**Work to be completed**. Each line below that contains the word "container" must be copied.

**Records for processing**.
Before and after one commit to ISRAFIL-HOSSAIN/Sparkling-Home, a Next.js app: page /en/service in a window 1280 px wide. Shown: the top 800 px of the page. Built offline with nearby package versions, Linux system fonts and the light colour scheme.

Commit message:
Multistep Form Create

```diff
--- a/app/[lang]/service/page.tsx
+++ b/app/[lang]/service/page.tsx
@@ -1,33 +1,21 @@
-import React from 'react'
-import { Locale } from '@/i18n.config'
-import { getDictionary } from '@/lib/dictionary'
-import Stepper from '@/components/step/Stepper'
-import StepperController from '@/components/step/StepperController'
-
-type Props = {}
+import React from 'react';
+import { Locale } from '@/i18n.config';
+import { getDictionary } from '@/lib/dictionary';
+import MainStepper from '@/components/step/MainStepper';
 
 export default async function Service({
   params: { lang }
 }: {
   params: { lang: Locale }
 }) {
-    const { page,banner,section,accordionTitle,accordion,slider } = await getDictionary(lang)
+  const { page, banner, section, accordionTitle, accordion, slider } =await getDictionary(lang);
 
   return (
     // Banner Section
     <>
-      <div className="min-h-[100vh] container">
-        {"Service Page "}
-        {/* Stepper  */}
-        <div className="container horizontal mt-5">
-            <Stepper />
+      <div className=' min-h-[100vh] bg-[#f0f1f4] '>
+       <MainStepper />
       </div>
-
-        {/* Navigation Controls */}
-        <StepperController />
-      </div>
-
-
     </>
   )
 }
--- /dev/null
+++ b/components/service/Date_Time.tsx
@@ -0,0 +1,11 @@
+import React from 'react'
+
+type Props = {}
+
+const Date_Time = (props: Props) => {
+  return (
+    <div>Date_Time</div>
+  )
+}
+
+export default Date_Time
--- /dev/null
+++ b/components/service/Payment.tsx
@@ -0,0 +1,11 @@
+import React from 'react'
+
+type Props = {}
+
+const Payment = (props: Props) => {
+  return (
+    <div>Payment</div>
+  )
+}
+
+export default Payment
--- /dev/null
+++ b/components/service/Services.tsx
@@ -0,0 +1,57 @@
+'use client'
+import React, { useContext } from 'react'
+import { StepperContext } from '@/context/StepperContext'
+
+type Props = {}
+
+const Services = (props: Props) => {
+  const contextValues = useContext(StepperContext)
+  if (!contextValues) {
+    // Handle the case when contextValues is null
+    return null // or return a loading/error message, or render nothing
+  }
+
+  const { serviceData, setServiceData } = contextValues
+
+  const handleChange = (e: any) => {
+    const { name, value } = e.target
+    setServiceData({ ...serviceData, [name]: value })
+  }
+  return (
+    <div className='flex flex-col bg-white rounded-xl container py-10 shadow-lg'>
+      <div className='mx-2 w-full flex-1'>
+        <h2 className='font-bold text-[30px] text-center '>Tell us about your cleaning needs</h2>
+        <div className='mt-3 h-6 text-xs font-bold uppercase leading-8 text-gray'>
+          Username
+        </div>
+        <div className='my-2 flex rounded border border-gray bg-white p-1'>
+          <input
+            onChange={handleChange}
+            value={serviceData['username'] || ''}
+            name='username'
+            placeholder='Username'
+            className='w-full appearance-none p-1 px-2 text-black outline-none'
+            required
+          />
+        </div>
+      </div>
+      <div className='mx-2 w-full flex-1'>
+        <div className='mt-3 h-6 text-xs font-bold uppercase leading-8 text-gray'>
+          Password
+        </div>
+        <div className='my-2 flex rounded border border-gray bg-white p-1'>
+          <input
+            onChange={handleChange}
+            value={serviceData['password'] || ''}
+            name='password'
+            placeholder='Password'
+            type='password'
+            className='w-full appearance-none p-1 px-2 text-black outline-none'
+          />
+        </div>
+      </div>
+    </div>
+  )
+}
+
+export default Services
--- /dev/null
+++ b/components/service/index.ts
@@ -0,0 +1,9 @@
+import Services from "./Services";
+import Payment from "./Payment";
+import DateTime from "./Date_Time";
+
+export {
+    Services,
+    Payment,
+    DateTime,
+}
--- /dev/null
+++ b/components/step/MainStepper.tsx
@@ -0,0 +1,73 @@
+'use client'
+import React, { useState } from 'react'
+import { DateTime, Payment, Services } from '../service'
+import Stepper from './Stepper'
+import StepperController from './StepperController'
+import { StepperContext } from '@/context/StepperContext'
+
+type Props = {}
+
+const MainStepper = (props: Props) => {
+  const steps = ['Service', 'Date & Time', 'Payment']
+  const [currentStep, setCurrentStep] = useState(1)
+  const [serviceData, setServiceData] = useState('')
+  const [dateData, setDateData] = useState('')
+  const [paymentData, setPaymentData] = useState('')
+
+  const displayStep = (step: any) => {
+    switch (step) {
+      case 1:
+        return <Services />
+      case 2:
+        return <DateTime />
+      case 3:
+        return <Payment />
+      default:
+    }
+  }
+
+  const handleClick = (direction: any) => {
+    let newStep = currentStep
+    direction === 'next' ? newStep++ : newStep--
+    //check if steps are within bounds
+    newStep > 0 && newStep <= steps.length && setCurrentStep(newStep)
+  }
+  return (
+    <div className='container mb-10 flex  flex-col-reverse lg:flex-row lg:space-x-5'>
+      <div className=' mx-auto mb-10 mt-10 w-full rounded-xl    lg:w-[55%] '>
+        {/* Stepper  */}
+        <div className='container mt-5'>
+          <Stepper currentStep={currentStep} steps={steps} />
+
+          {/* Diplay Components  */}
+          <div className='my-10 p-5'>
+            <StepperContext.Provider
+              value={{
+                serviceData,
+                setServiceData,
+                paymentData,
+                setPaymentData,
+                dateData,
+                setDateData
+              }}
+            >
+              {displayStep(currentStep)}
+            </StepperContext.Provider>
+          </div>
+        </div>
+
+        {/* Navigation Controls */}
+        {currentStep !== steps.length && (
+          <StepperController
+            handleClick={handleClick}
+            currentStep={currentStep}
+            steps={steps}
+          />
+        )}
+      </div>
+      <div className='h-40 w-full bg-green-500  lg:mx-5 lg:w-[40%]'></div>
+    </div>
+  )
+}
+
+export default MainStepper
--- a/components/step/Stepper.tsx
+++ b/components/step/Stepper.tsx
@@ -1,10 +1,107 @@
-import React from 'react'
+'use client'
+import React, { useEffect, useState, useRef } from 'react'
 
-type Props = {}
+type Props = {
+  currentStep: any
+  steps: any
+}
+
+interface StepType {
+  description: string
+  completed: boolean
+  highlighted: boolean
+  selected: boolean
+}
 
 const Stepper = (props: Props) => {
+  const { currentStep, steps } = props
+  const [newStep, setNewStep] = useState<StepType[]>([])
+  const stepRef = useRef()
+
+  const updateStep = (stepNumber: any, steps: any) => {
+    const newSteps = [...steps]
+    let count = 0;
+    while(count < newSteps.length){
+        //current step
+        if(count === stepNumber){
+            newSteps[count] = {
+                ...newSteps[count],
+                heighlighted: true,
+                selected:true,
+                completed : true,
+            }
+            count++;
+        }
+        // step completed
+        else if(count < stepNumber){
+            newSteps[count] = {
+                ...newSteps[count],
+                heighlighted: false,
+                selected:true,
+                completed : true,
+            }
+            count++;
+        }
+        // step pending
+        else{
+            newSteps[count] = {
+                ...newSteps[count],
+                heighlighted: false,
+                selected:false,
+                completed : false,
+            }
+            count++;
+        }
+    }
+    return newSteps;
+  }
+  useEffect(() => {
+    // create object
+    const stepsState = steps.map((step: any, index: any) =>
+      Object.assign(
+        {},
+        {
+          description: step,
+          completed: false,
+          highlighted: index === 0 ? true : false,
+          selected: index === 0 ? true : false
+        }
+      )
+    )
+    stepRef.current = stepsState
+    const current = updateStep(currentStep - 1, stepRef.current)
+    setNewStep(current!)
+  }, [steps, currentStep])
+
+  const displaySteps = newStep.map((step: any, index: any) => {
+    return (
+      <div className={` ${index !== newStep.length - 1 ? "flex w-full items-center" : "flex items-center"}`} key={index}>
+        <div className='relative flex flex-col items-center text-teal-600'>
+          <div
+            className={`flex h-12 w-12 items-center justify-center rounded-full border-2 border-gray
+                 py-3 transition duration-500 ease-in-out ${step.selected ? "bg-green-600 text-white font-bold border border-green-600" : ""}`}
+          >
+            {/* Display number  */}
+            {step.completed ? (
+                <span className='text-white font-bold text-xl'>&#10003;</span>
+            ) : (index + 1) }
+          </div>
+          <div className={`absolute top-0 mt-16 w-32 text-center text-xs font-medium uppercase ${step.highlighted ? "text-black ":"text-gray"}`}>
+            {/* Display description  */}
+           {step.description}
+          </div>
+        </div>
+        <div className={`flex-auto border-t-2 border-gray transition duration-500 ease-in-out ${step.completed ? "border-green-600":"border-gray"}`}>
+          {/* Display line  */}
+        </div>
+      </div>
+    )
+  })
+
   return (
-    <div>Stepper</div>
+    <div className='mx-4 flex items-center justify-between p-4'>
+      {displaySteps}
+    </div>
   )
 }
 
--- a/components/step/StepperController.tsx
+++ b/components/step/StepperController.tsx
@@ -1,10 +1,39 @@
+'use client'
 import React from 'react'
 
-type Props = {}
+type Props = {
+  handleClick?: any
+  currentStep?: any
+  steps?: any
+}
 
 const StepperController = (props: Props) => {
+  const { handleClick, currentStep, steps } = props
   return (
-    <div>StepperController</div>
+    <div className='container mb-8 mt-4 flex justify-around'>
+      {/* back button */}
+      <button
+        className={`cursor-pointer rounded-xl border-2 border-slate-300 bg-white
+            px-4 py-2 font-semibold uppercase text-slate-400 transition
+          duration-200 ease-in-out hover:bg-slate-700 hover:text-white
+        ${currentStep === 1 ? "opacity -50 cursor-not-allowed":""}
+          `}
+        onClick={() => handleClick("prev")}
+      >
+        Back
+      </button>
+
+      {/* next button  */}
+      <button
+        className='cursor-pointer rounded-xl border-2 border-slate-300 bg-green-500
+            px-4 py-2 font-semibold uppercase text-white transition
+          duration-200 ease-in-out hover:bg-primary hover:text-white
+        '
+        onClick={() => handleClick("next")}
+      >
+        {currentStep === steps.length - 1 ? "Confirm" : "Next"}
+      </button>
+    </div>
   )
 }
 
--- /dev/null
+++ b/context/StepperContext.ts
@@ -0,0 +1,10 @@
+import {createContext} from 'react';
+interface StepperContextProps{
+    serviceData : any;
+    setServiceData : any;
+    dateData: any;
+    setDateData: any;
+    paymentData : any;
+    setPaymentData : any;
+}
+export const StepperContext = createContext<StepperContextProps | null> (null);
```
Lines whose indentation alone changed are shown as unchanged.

**Written solution**.
-      <div className="min-h-[100vh] container">
-        <div className="container horizontal mt-5">
+    <div className='flex flex-col bg-white rounded-xl container py-10 shadow-lg'>
+    <div className='container mb-10 flex  flex-col-reverse lg:flex-row lg:space-x-5'>
+        <div className='container mt-5'>
+    <div className='container mb-8 mt-4 flex justify-around'>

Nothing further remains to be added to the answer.